Evans had been fired without explanation in September 2017 and there was an outrage in the community over his firing.
Many community members started to get engaged in local politics that eventually led to an almost entirely new city board.
“I think when that happened, when the firing happened, it woke up the city and we’re here today because of it. And I make no bones about it that that’s the reason why I was elected. People wanted Mr. Evans back and they casted a vote for me to do that,” said Councilwoman Shirley Lanier.
“I saw a rise in community engagement, more so than I had seen in a very long time.
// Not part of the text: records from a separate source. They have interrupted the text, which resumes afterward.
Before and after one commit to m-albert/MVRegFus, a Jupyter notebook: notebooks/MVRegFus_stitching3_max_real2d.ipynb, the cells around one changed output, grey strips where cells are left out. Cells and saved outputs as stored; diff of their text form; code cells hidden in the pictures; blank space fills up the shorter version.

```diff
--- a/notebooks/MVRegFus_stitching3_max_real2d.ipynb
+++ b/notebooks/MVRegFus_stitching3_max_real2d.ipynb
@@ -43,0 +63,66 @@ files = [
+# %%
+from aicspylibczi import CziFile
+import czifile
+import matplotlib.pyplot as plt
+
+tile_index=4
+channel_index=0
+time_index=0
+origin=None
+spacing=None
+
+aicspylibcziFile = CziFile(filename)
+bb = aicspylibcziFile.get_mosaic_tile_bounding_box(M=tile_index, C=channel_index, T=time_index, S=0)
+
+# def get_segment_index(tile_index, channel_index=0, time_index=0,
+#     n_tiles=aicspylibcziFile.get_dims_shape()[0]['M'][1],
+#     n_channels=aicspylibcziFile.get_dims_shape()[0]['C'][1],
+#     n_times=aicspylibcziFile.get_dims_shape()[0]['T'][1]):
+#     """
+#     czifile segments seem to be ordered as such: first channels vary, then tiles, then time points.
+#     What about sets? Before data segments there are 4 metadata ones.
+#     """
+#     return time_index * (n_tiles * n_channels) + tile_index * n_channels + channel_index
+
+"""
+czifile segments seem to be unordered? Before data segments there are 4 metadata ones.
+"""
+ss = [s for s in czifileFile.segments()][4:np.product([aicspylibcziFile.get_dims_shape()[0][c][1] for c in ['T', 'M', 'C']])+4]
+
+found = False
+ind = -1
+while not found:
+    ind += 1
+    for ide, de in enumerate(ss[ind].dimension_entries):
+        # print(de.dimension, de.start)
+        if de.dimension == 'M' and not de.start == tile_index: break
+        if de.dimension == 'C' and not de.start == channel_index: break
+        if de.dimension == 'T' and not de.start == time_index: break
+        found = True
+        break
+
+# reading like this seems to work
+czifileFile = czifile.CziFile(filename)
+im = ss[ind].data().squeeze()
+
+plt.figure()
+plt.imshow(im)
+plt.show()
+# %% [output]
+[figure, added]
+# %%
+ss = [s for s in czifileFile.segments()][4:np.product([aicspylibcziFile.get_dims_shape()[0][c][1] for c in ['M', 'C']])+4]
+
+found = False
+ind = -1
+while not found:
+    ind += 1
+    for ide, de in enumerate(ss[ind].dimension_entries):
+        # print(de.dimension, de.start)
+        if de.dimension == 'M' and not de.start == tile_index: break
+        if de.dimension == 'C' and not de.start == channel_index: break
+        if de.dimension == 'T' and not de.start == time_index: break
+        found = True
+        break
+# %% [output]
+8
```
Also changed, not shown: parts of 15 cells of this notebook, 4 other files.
So, I do think that it had a very serious impact in the community,” added Councilwoman KaShamba Miller-Anderosn.
Now, Evans needs to sign the contract and agree to a start date.
Early Thursday morning, the Riviera Beach city council voted 3-2 to offer a contract to former city manager Jonathan Evans, the same position he was fired from in 2017.
The council will offer Evans a $200,000 salary, on a three-year deal, with an option for three more years, with the first year guaranteed.
Councilmen Tradrick McCoy and Douglas Lawson dissented.
Evans, who is the city manager in Madeira Beach on Florida's west coast, can accept, reject or counter offer.
Councilwoman KaShamba Miller-Anderson said at a special meeting last week that Evans told her during contract negotiations that he did not want to return to the city with a split vote on his return.
If he accepts, he would assume the position in July.
Breaking: @Rivierabch has voted 3-2 to send a contract to Jonathan Evans to return to as city manager, a job he was fired for in 2017.— Andrew Lofholm (@AndrewLofholm) May 2, 2019
Council negotiated with Evans a $200k annual salary, 1-year guaranteed on a 3-year deal.
It will now go to Evans to accept, reject or counter.
Councilwoman KaShamba Miller-Anderson said previously that Evans told her he doesn't want to return to a split council approving of his return.— Andrew Lofholm (@AndrewLofholm) May 2, 2019
Councilmen Lawson & McCoy remained the 2 who did NOT approve.
Vote was unanimous 3 weeks ago to allow him to return.
Evans, who was fired two years ago for unspecified reasons, has been in negotiations with council members to get his job back.
Riviera Beach hasn't had a permanent city manager since Evans’ firing.
The new contract would pay Evans an annual salary of $200,000, which is about $20,000 more than when he was previously city manager. Evans had originally asked for $240,000, Miller-Anderson said. It was later negotiated down to $220,000 and then to $200,000.
Other details of the proposed three-year contract include:
- 25 vacation days
- 12 sick days
- $500 monthly car allowance
- $75 monthly cellphone stipend
- Fired without cause: Unused vacation paid out, and 20 weeks pay
- Fired without cause: Owed for what he’s worked, allowed a "public hearing" (this was changed from the contract draft in April that said "Name Clearing Hearing")
- $10,000 relocation allowance